Dataset excerpts →

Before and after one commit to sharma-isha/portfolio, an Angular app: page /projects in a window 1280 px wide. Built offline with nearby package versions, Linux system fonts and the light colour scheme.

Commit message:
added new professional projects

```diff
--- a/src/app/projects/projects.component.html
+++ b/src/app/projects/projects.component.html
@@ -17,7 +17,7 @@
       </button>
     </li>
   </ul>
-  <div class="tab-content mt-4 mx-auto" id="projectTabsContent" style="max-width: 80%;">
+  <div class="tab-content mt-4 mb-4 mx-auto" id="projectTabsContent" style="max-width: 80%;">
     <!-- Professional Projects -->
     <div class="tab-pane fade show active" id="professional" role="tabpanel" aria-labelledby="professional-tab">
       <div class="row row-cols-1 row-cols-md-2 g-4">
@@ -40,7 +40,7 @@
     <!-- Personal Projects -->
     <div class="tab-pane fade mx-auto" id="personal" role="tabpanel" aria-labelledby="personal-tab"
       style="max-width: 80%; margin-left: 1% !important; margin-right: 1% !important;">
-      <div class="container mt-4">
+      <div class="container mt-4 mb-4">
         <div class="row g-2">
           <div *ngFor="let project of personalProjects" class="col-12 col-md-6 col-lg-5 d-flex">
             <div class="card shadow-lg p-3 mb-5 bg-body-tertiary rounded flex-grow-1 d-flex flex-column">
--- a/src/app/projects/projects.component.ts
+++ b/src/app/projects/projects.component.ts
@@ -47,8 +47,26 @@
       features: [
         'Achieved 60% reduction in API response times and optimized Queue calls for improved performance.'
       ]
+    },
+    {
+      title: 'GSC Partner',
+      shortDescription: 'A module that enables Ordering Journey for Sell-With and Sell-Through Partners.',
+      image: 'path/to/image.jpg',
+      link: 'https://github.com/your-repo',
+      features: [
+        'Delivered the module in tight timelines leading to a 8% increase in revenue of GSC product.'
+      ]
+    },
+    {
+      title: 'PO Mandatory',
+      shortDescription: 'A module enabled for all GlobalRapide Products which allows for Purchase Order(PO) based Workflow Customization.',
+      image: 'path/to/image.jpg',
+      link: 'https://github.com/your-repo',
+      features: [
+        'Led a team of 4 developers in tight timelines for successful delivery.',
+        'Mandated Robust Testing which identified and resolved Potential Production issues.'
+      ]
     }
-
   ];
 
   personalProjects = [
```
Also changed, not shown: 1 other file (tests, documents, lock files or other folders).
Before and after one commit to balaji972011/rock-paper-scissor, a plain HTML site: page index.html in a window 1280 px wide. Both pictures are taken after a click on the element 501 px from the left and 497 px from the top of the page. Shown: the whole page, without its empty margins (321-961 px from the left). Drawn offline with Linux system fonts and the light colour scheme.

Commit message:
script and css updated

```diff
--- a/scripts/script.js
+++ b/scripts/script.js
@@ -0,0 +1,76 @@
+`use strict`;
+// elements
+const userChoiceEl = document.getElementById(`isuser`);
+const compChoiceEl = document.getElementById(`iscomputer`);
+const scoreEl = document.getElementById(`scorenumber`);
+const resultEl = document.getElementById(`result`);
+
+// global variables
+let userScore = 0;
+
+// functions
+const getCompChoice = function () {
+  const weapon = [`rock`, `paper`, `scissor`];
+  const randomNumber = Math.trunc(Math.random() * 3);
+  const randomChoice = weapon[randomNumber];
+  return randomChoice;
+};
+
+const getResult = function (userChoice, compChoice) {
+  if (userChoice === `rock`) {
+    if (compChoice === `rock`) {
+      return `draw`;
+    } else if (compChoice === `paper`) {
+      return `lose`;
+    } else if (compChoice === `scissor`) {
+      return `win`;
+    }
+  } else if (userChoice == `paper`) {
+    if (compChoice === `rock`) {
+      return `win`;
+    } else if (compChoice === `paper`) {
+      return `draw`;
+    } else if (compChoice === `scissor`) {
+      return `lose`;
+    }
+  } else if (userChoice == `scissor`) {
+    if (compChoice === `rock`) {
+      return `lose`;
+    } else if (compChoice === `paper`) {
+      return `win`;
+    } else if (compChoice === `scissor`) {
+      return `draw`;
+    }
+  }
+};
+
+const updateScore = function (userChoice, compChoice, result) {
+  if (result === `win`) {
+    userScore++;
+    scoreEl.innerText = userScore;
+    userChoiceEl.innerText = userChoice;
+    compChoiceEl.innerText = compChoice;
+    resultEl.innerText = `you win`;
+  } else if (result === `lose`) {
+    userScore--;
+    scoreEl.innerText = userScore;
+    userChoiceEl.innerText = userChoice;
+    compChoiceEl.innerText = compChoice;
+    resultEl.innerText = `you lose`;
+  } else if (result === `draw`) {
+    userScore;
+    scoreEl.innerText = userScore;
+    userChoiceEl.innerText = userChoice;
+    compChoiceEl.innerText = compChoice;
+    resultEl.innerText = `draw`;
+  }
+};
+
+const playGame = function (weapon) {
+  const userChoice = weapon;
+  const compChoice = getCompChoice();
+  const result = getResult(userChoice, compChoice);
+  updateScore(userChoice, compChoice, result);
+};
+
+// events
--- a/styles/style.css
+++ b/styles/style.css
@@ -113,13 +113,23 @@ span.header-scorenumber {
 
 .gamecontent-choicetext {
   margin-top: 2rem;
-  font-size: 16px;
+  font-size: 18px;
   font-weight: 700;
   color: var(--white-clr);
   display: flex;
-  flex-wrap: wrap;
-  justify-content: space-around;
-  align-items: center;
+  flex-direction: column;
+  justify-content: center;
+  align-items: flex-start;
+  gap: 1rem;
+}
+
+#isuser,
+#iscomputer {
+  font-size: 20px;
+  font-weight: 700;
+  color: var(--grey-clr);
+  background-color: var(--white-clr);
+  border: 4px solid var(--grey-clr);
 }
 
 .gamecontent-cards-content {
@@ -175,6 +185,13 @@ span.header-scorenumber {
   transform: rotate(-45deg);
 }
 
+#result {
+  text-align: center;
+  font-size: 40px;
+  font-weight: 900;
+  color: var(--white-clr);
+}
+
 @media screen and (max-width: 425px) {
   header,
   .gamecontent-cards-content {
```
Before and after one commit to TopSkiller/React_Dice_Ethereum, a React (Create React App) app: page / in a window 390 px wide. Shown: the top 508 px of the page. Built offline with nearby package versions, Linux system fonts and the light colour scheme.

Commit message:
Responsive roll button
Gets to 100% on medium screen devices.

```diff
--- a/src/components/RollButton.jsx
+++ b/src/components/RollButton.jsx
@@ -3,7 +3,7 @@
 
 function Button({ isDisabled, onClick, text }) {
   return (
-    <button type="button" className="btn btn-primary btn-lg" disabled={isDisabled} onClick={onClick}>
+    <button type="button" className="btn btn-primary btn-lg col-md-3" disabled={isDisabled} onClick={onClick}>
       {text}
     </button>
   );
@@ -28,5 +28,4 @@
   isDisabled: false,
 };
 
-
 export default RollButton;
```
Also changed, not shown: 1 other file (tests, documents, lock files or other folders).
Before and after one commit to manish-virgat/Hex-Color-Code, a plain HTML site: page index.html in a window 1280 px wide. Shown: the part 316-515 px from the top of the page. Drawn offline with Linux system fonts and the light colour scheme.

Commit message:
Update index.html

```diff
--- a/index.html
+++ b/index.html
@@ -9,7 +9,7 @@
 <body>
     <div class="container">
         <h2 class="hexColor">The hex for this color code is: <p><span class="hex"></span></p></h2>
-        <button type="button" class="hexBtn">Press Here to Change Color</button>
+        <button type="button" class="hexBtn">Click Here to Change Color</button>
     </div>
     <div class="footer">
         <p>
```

Exercise prompt → The total, and only the total: count the lines above that contain "title".

Expected answer → 2